Angie Rose is a dynamic powerhouse Pop/Hip-Hop artist from the Bronx. From Puerto Rican roots, the Latina inspires her fans to be unstoppable through a combination of raw energy and undaunted lyrics. Her music promotes diversity and overcoming all obstacles, pulling from her past experiences with loss, drugs, and hurt.
MOSAIC MSC, a collective of some of Los Angeles’ most talented and culturally diverse singers and musicians, scored their biggest Billboard hit to date in March 2018 with the soulful anthem “Tremble,” which spent 33 weeks on the Hot Christian Songs chart. The group, which has garnered more than 100 million streams and one million monthly listeners around the world, is the heartbeat of Mosaic, a church founded by cultural pioneer and best-selling author Erwin McManus.
“We wanted to write a song that let people sing God’s words over their life – that they are good, wanted, and chosen by Him. This song has served as a powerful reminder in worship of how grateful we are that God loves us—and that He views us as worthy of His love.” – Brooke Figueroa, Mosaic MSC
Bryan and Katie Torwalt are worship leaders and songwriters who have a passion to see lives changed through encounters with the presence of God. This is the foundational premise from which their music is derived.
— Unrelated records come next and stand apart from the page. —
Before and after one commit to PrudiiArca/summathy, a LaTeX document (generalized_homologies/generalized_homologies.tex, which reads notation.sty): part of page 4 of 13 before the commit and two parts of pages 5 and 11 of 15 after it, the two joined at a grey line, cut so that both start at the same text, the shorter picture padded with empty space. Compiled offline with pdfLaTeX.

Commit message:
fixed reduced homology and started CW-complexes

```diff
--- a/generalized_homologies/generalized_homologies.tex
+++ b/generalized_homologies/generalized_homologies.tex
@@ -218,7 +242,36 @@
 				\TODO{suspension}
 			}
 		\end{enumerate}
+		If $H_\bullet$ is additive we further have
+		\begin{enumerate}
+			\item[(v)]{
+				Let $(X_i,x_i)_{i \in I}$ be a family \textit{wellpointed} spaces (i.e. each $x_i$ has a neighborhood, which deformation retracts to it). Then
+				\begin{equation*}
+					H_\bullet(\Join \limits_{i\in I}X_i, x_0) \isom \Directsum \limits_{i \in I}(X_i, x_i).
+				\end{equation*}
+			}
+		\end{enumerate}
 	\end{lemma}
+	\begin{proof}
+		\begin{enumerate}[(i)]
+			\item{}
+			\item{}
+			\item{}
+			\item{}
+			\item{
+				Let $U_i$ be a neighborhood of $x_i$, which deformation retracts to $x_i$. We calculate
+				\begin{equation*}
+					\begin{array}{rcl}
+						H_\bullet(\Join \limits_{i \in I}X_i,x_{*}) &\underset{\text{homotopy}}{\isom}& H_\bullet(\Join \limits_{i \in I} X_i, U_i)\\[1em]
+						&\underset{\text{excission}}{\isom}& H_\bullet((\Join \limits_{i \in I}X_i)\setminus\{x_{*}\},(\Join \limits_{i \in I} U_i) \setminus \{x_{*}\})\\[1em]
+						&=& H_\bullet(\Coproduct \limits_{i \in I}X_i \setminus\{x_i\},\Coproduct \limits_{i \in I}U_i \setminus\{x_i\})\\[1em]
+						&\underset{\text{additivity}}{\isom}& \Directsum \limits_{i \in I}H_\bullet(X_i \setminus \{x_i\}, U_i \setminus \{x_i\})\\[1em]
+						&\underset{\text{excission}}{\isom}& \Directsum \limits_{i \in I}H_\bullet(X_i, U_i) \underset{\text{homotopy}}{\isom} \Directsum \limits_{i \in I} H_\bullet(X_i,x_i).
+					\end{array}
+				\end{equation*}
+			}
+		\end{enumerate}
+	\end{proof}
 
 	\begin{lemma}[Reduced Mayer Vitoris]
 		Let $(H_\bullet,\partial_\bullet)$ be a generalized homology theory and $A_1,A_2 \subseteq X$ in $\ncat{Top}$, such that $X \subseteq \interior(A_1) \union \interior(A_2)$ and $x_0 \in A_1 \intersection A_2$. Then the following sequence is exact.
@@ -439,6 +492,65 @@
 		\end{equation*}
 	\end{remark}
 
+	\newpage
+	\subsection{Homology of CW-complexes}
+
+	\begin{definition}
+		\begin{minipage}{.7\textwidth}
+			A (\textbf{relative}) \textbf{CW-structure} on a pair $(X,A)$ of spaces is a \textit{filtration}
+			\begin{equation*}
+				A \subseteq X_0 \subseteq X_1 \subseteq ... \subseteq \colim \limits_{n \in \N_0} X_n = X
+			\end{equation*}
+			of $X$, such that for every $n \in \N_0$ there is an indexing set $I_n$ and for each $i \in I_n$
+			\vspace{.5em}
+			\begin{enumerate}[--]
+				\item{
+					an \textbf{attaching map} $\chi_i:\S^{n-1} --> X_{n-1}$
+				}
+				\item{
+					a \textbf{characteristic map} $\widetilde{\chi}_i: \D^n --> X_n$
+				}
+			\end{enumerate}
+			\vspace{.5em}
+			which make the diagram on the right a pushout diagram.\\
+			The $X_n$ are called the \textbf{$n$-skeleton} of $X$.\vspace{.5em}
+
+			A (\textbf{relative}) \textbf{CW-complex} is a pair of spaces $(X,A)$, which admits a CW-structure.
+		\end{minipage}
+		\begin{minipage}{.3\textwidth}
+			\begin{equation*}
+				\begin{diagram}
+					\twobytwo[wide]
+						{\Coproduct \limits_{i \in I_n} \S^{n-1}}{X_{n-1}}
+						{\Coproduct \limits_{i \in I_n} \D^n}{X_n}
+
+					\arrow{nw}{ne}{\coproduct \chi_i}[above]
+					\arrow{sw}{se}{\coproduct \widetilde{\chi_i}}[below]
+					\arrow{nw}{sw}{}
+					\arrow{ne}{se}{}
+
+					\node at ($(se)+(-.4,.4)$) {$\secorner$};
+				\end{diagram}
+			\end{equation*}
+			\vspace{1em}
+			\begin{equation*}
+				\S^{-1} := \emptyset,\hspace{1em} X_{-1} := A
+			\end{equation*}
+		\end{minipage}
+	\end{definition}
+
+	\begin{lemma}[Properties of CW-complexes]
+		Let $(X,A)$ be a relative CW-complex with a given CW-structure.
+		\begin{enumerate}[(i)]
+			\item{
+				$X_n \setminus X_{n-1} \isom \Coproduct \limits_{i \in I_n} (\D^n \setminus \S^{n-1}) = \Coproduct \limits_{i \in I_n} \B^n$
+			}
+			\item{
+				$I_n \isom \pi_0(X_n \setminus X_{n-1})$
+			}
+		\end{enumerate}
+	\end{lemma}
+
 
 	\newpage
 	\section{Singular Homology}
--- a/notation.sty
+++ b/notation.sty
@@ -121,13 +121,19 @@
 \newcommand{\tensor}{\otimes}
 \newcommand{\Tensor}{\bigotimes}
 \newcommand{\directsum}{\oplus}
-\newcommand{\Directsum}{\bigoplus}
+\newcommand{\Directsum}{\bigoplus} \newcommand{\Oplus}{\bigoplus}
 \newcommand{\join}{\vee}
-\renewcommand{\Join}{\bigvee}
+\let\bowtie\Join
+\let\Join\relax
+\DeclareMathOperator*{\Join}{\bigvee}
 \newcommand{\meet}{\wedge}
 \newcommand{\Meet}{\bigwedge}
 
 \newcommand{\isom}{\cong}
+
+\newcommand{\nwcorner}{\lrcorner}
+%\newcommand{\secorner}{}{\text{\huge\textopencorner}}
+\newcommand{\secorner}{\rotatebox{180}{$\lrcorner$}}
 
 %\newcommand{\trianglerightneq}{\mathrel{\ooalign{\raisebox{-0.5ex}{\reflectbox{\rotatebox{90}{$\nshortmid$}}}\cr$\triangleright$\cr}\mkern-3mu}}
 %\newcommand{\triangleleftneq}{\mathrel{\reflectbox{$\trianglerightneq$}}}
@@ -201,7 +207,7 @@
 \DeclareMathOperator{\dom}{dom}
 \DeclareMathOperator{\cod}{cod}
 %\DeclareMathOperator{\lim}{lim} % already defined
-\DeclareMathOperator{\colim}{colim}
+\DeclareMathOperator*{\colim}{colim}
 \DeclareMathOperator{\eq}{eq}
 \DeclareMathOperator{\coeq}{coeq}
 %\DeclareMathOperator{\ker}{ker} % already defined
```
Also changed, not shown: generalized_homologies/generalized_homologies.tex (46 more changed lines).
The songs they write are declarative anthems for the body of Christ that reflect their passion for freedom, healing, and the assurance that God’s goodness surrounds us in any circumstance. Realizing the likeness in vision and spirit, the Torwalts joined with the Jesus Culture Music label in the fall of 2010 as they began working on their debut album "Here on Earth.” As they brought pen to paper, they had no idea they were crafting one of the biggest worship anthems of this decade. The song "Holy Spirit" has since gone on to win a Grammy for best Christian song of the year and it continues to be a staple in worship sets around the world. Their second album, Kingdom Come, is full of dynamic songs of faith and praise. The latest offering from Bryan and Katie, “Champion”, conveys a message of the victory we have in Jesus, even in the midst of hardship, and is full of prophetic declarations of the ever-present God who has overcome for us.